====== RECORDS SHOWN
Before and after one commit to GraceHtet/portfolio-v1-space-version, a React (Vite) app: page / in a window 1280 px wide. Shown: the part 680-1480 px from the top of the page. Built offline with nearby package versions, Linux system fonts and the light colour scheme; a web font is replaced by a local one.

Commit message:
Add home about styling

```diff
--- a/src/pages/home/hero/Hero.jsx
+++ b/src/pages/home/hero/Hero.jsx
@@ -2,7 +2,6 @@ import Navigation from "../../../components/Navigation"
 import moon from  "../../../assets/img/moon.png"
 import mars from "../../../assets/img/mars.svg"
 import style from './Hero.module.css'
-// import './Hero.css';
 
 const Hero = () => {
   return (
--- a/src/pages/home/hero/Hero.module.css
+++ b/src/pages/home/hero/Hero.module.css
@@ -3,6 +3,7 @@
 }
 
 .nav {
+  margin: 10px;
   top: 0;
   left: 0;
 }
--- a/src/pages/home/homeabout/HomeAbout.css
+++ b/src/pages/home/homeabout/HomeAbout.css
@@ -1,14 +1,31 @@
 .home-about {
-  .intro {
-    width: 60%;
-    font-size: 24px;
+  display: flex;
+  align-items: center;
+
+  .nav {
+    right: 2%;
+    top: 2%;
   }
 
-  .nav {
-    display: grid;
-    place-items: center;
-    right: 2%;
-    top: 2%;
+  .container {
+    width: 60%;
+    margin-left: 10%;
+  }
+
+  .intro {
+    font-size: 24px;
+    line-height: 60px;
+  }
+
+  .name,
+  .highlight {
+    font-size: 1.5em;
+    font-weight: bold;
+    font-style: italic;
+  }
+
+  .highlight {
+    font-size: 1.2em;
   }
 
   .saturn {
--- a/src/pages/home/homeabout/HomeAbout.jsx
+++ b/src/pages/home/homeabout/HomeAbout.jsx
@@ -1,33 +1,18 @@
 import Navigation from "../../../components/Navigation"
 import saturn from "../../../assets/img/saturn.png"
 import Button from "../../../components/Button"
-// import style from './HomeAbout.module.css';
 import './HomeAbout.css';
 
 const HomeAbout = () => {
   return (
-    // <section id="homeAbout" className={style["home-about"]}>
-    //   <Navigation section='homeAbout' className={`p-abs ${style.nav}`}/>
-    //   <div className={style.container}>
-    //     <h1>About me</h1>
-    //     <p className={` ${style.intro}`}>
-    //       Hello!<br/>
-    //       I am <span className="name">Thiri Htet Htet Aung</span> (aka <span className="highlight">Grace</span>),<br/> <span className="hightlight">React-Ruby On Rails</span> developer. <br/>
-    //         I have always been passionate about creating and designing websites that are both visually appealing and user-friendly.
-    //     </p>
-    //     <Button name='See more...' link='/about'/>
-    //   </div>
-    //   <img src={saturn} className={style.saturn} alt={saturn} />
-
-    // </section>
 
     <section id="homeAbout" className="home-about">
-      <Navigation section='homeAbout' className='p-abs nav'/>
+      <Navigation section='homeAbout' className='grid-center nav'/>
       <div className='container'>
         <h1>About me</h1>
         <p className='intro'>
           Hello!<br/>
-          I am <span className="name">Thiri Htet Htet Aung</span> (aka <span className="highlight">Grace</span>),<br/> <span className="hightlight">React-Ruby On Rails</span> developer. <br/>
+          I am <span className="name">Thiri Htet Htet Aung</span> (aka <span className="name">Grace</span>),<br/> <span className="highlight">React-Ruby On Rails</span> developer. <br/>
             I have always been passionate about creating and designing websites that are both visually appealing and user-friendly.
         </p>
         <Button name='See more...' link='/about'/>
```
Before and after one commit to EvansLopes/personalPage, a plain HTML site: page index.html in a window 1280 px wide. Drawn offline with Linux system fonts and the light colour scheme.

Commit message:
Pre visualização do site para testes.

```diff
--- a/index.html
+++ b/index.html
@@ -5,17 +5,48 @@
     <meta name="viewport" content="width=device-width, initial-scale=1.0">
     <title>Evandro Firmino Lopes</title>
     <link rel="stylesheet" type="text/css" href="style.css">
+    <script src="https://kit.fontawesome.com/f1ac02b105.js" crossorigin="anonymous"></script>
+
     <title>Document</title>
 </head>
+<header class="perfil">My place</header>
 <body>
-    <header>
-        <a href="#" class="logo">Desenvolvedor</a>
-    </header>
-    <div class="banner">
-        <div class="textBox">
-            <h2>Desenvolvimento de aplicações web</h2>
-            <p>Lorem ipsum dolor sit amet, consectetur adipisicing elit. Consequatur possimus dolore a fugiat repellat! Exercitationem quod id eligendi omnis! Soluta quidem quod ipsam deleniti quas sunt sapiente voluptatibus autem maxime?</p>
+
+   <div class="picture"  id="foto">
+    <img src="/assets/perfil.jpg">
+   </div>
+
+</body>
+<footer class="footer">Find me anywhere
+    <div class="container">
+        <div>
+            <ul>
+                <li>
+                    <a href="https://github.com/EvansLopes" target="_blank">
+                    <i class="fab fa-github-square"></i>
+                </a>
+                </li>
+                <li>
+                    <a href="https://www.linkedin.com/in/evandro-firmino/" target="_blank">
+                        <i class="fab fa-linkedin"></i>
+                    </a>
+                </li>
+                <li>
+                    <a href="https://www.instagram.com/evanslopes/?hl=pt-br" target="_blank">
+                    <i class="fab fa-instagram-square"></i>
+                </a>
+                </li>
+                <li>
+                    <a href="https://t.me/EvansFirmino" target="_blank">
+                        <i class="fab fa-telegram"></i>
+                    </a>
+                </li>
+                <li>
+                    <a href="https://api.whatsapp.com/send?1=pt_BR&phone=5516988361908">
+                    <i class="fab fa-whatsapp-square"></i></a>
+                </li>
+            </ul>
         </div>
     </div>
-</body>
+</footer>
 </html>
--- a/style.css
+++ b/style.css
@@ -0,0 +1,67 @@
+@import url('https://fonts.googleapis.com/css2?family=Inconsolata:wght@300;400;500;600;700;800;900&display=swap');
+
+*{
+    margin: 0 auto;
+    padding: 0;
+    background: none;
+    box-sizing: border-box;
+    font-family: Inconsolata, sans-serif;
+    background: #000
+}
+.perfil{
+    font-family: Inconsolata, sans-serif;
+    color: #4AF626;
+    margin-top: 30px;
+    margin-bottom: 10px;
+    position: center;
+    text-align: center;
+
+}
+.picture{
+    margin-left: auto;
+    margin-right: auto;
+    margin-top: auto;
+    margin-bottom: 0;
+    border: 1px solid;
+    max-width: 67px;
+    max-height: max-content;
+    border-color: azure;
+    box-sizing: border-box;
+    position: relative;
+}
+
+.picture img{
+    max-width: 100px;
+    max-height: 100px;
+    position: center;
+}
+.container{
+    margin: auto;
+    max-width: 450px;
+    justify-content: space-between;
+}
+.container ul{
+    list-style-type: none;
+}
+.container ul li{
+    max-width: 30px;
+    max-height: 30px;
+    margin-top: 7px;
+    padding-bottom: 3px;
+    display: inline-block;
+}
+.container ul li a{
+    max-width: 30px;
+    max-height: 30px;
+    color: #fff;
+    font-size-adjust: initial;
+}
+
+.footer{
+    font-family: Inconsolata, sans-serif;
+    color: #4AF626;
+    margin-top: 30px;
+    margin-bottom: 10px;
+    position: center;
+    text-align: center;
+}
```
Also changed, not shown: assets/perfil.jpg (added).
============
▶ [WHAT TO DO] Reproduce the data above exactly, leaving nothing out.

▶ [REPLY TO THE EXERCISE]
Before and after one commit to GraceHtet/portfolio-v1-space-version, a React (Vite) app: page / in a window 1280 px wide. Shown: the part 680-1480 px from the top of the page. Built offline with nearby package versions, Linux system fonts and the light colour scheme; a web font is replaced by a local one.

Commit message:
Add home about styling

```diff
--- a/src/pages/home/hero/Hero.jsx
+++ b/src/pages/home/hero/Hero.jsx
@@ -2,7 +2,6 @@ import Navigation from "../../../components/Navigation"
 import moon from  "../../../assets/img/moon.png"
 import mars from "../../../assets/img/mars.svg"
 import style from './Hero.module.css'
-// import './Hero.css';
 
 const Hero = () => {
   return (
--- a/src/pages/home/hero/Hero.module.css
+++ b/src/pages/home/hero/Hero.module.css
@@ -3,6 +3,7 @@
 }
 
 .nav {
+  margin: 10px;
   top: 0;
   left: 0;
 }
--- a/src/pages/home/homeabout/HomeAbout.css
+++ b/src/pages/home/homeabout/HomeAbout.css
@@ -1,14 +1,31 @@
 .home-about {
-  .intro {
-    width: 60%;
-    font-size: 24px;
+  display: flex;
+  align-items: center;
+
+  .nav {
+    right: 2%;
+    top: 2%;
   }
 
-  .nav {
-    display: grid;
-    place-items: center;
-    right: 2%;
-    top: 2%;
+  .container {
+    width: 60%;
+    margin-left: 10%;
+  }
+
+  .intro {
+    font-size: 24px;
+    line-height: 60px;
+  }
+
+  .name,
+  .highlight {
+    font-size: 1.5em;
+    font-weight: bold;
+    font-style: italic;
+  }
+
+  .highlight {
+    font-size: 1.2em;
   }
 
   .saturn {
--- a/src/pages/home/homeabout/HomeAbout.jsx
+++ b/src/pages/home/homeabout/HomeAbout.jsx
@@ -1,33 +1,18 @@
 import Navigation from "../../../components/Navigation"
 import saturn from "../../../assets/img/saturn.png"
 import Button from "../../../components/Button"
-// import style from './HomeAbout.module.css';
 import './HomeAbout.css';
 
 const HomeAbout = () => {
   return (
-    // <section id="homeAbout" className={style["home-about"]}>
-    //   <Navigation section='homeAbout' className={`p-abs ${style.nav}`}/>
-    //   <div className={style.container}>
-    //     <h1>About me</h1>
-    //     <p className={` ${style.intro}`}>
-    //       Hello!<br/>
-    //       I am <span className="name">Thiri Htet Htet Aung</span> (aka <span className="highlight">Grace</span>),<br/> <span className="hightlight">React-Ruby On Rails</span> developer. <br/>
-    //         I have always been passionate about creating and designing websites that are both visually appealing and user-friendly.
-    //     </p>
-    //     <Button name='See more...' link='/about'/>
-    //   </div>
-    //   <img src={saturn} className={style.saturn} alt={saturn} />
-
-    // </section>
 
     <section id="homeAbout" className="home-about">
-      <Navigation section='homeAbout' className='p-abs nav'/>
+      <Navigation section='homeAbout' className='grid-center nav'/>
       <div className='container'>
         <h1>About me</h1>
         <p className='intro'>
           Hello!<br/>
-          I am <span className="name">Thiri Htet Htet Aung</span> (aka <span className="highlight">Grace</span>),<br/> <span className="hightlight">React-Ruby On Rails</span> developer. <br/>
+          I am <span className="name">Thiri Htet Htet Aung</span> (aka <span className="name">Grace</span>),<br/> <span className="highlight">React-Ruby On Rails</span> developer. <br/>
             I have always been passionate about creating and designing websites that are both visually appealing and user-friendly.
         </p>
         <Button name='See more...' link='/about'/>
```
Before and after one commit to EvansLopes/personalPage, a plain HTML site: page index.html in a window 1280 px wide. Drawn offline with Linux system fonts and the light colour scheme.

Commit message:
Pre visualização do site para testes.

```diff
--- a/index.html
+++ b/index.html
@@ -5,17 +5,48 @@
     <meta name="viewport" content="width=device-width, initial-scale=1.0">
     <title>Evandro Firmino Lopes</title>
     <link rel="stylesheet" type="text/css" href="style.css">
+    <script src="https://kit.fontawesome.com/f1ac02b105.js" crossorigin="anonymous"></script>
+
     <title>Document</title>
 </head>
+<header class="perfil">My place</header>
 <body>
-    <header>
-        <a href="#" class="logo">Desenvolvedor</a>
-    </header>
-    <div class="banner">
-        <div class="textBox">
-            <h2>Desenvolvimento de aplicações web</h2>
-            <p>Lorem ipsum dolor sit amet, consectetur adipisicing elit. Consequatur possimus dolore a fugiat repellat! Exercitationem quod id eligendi omnis! Soluta quidem quod ipsam deleniti quas sunt sapiente voluptatibus autem maxime?</p>
+
+   <div class="picture"  id="foto">
+    <img src="/assets/perfil.jpg">
+   </div>
+
+</body>
+<footer class="footer">Find me anywhere
+    <div class="container">
+        <div>
+            <ul>
+                <li>
+                    <a href="https://github.com/EvansLopes" target="_blank">
+                    <i class="fab fa-github-square"></i>
+                </a>
+                </li>
+                <li>
+                    <a href="https://www.linkedin.com/in/evandro-firmino/" target="_blank">
+                        <i class="fab fa-linkedin"></i>
+                    </a>
+                </li>
+                <li>
+                    <a href="https://www.instagram.com/evanslopes/?hl=pt-br" target="_blank">
+                    <i class="fab fa-instagram-square"></i>
+                </a>
+                </li>
+                <li>
+                    <a href="https://t.me/EvansFirmino" target="_blank">
+                        <i class="fab fa-telegram"></i>
+                    </a>
+                </li>
+                <li>
+                    <a href="https://api.whatsapp.com/send?1=pt_BR&phone=5516988361908">
+                    <i class="fab fa-whatsapp-square"></i></a>
+                </li>
+            </ul>
         </div>
     </div>
-</body>
+</footer>
 </html>
--- a/style.css
+++ b/style.css
@@ -0,0 +1,67 @@
+@import url('https://fonts.googleapis.com/css2?family=Inconsolata:wght@300;400;500;600;700;800;900&display=swap');
+
+*{
+    margin: 0 auto;
+    padding: 0;
+    background: none;
+    box-sizing: border-box;
+    font-family: Inconsolata, sans-serif;
+    background: #000
+}
+.perfil{
+    font-family: Inconsolata, sans-serif;
+    color: #4AF626;
+    margin-top: 30px;
+    margin-bottom: 10px;
+    position: center;
+    text-align: center;
+
+}
+.picture{
+    margin-left: auto;
+    margin-right: auto;
+    margin-top: auto;
+    margin-bottom: 0;
+    border: 1px solid;
+    max-width: 67px;
+    max-height: max-content;
+    border-color: azure;
+    box-sizing: border-box;
+    position: relative;
+}
+
+.picture img{
+    max-width: 100px;
+    max-height: 100px;
+    position: center;
+}
+.container{
+    margin: auto;
+    max-width: 450px;
+    justify-content: space-between;
+}
+.container ul{
+    list-style-type: none;
+}
+.container ul li{
+    max-width: 30px;
+    max-height: 30px;
+    margin-top: 7px;
+    padding-bottom: 3px;
+    display: inline-block;
+}
+.container ul li a{
+    max-width: 30px;
+    max-height: 30px;
+    color: #fff;
+    font-size-adjust: initial;
+}
+
+.footer{
+    font-family: Inconsolata, sans-serif;
+    color: #4AF626;
+    margin-top: 30px;
+    margin-bottom: 10px;
+    position: center;
+    text-align: center;
+}
```
Also changed, not shown: assets/perfil.jpg (added).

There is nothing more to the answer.